“[Technology is] possibly the largest source of influence over 2 billion people’s thoughts that has ever been created. Religions and governments don’t have that much influence over people’s daily thoughts. But we have three technology companies who have this system that frankly they don’t even have control over — with newsfeeds and recommended videos and whatever they put in front of you — which is governing what people do with their time and what they’re looking at.”

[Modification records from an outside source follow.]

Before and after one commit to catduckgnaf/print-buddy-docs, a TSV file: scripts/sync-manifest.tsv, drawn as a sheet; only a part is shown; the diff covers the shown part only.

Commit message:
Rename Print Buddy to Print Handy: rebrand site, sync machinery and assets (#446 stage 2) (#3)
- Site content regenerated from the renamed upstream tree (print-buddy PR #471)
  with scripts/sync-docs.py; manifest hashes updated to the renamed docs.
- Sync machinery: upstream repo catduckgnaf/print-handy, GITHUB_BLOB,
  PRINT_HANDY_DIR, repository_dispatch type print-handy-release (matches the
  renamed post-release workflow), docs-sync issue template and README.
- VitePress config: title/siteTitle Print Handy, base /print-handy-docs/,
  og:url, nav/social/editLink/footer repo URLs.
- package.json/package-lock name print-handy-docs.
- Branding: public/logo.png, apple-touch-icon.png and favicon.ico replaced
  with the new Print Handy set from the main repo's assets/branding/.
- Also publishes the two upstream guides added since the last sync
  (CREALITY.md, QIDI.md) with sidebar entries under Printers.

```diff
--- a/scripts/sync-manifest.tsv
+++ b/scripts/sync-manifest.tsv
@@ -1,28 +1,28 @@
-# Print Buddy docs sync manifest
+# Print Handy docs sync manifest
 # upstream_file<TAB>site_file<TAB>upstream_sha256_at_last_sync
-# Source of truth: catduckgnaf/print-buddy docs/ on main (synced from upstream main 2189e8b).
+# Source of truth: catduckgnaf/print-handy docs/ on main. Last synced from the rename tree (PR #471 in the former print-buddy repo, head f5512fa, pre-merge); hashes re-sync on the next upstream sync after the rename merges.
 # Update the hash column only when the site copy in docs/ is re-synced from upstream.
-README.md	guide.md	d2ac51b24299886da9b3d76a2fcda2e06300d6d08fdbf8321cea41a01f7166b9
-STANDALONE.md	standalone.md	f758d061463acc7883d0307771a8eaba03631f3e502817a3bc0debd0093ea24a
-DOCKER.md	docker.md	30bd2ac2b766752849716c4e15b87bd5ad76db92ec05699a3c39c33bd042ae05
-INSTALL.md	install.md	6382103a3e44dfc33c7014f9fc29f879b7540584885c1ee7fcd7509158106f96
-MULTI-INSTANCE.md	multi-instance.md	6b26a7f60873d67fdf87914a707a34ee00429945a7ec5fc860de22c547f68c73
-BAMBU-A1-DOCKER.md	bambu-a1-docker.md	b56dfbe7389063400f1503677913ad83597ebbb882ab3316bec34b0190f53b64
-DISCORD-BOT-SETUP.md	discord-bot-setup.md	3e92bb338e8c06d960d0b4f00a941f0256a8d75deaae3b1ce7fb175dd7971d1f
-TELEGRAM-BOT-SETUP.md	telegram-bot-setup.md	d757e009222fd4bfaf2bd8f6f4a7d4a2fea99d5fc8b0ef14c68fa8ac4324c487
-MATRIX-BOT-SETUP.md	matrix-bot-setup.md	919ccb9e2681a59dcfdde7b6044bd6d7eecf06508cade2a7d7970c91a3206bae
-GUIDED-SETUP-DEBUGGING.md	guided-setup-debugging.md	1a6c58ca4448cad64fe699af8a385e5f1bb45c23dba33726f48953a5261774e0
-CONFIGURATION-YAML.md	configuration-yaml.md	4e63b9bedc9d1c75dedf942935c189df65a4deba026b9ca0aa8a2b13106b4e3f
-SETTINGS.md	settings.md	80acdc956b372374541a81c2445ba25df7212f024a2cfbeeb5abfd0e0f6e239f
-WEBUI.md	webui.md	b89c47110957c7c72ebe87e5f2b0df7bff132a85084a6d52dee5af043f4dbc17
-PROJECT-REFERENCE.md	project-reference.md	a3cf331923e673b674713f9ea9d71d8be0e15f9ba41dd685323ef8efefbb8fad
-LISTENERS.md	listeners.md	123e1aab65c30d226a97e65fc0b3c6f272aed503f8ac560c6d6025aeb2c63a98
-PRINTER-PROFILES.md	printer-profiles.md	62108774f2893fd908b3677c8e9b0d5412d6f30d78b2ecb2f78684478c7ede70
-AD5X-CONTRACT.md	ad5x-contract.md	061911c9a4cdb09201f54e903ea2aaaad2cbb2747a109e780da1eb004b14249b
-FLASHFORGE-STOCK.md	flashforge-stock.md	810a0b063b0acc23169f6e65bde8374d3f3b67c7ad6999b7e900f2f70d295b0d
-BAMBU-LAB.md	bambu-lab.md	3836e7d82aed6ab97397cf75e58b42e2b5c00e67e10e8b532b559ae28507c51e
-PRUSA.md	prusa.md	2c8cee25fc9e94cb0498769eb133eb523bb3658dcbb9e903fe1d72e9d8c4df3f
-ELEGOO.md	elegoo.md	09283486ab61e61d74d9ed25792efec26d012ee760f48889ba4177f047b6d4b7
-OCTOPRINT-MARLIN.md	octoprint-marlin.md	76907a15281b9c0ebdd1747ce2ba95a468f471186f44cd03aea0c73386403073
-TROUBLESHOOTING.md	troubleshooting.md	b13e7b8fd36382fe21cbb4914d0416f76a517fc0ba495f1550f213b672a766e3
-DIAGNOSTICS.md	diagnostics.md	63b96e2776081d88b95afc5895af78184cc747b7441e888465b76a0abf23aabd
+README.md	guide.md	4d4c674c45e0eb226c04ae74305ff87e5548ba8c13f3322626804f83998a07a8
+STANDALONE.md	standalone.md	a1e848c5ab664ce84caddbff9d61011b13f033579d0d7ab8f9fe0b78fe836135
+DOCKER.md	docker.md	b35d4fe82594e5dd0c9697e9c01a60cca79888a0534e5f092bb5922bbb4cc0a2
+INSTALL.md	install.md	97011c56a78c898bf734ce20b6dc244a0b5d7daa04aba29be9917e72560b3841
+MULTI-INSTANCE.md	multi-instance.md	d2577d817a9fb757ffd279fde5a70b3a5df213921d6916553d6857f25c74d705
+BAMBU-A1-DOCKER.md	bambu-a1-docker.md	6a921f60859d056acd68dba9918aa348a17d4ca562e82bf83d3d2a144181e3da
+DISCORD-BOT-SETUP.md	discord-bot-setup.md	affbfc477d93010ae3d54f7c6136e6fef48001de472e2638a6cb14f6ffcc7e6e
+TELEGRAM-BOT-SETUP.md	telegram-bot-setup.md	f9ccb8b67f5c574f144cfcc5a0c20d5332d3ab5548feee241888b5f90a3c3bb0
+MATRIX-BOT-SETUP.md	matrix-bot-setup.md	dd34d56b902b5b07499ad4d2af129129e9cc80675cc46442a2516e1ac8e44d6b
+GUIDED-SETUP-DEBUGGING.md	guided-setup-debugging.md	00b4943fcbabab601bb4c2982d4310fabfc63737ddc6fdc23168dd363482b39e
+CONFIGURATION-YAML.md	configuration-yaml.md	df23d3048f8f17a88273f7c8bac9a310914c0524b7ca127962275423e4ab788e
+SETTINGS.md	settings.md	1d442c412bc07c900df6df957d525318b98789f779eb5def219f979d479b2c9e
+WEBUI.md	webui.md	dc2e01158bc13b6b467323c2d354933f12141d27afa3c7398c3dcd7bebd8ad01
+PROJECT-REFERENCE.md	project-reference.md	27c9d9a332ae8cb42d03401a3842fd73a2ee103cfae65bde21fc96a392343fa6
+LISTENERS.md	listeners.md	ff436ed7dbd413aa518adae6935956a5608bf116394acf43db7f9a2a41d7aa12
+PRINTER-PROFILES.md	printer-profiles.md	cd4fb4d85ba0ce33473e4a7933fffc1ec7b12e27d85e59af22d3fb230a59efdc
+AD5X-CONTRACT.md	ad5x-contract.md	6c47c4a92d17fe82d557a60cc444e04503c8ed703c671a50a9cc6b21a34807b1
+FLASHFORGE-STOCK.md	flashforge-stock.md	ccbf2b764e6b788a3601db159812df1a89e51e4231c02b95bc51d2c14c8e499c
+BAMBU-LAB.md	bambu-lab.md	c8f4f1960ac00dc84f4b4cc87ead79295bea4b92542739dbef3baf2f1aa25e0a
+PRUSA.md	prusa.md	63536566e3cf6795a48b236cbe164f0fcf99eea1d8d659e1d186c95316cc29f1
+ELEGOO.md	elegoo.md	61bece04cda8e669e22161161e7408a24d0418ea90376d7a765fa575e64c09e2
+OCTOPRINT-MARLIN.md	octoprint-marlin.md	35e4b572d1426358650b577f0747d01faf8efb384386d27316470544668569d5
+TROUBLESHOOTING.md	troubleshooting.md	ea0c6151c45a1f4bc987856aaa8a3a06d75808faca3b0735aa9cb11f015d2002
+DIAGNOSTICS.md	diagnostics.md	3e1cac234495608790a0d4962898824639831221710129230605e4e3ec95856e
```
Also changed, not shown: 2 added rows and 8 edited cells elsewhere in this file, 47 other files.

He’s referring to the features that allow us to be spoon fed information.  Like – here’s an article you might enjoy because you read this one.  Or here’s a video that you should watch because of your interest in that particular topic.  As an adult, I think it’s my problem as to whether I give into that or not.  Maybe I’m having a click-bait kind of day and I just want to get lost in the expanse of information.  But, I don’t feel like children or youth have the ability to separate this for themselves.  That said, I wonder if it’s the technology that’s to blame or the fact that we have a fear of missing out.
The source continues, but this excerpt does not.